Aranda Bushland (various)
Tucked away between major arterial roads, this precious patch of bushland below Black Mountain is home to wildlife, native orchids and a variety of eucalyptus.
Visitors have the option of choosing their own adventure in this 100-hectare reserve, or following the Frost Hollow to Forest Walk for a structured one or two hour self-guided tour.
An excellent brochure prepared by Friends of Aranda Bushland details the Frost Hollow to Forest Walk, and a map of Aranda Bushland can be found here.
Red Rock Gorge Lookout (4km)
Beginning at the Kambah Pool Beach carpark, this easy walk to the Red Rock Gorge Lookout is an hour return trip, depending on your fitness level and how many times you pause to admire the view.

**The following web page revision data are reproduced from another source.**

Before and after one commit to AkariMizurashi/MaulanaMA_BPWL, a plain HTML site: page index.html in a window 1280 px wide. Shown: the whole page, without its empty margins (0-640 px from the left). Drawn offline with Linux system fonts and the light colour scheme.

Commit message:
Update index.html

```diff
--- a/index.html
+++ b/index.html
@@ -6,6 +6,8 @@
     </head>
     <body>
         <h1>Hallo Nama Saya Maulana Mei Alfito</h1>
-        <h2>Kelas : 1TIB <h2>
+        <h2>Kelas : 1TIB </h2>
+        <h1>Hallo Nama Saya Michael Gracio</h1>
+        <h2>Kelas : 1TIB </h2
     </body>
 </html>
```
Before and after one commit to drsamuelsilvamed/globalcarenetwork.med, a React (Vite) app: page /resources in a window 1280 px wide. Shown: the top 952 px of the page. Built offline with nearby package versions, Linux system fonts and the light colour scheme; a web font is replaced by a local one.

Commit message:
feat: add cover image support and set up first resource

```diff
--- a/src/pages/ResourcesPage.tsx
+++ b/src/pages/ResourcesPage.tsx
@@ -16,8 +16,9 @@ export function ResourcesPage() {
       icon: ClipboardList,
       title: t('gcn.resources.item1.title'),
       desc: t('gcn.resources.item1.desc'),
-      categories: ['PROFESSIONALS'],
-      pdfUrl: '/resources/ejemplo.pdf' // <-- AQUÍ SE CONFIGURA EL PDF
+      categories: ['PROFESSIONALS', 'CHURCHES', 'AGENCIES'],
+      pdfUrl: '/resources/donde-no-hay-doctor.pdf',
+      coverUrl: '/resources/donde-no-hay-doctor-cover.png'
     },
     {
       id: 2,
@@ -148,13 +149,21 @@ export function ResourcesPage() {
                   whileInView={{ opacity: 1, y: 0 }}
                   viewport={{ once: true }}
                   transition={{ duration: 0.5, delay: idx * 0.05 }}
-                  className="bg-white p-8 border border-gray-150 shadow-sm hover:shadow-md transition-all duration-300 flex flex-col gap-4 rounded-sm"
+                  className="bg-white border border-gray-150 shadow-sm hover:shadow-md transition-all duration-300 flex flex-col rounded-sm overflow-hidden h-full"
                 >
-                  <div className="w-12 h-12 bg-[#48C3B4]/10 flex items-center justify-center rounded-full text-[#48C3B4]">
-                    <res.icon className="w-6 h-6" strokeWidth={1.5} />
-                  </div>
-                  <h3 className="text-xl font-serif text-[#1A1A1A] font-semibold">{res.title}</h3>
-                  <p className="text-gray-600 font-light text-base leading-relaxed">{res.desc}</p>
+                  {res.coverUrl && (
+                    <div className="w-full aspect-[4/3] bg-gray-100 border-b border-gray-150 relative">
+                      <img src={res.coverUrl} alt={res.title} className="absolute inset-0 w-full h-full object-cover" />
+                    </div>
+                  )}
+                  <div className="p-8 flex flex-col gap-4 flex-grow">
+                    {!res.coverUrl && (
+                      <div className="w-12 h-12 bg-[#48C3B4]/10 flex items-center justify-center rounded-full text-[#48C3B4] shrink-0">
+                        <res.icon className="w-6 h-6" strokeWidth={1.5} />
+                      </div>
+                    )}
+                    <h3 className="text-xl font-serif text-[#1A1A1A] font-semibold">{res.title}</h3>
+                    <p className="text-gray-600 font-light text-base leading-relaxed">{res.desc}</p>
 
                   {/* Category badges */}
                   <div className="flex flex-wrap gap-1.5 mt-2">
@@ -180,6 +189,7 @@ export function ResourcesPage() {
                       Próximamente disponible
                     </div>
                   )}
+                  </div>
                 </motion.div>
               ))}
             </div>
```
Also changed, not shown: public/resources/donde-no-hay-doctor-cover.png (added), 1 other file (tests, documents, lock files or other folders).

Following a short section of the Canberra Centenary Trail along the Murrumbidgee River, it’s a no brainer to pack swimmers to finish with a dip in the water on a hot day.
– Denholm Samaras and Rosa Ritchie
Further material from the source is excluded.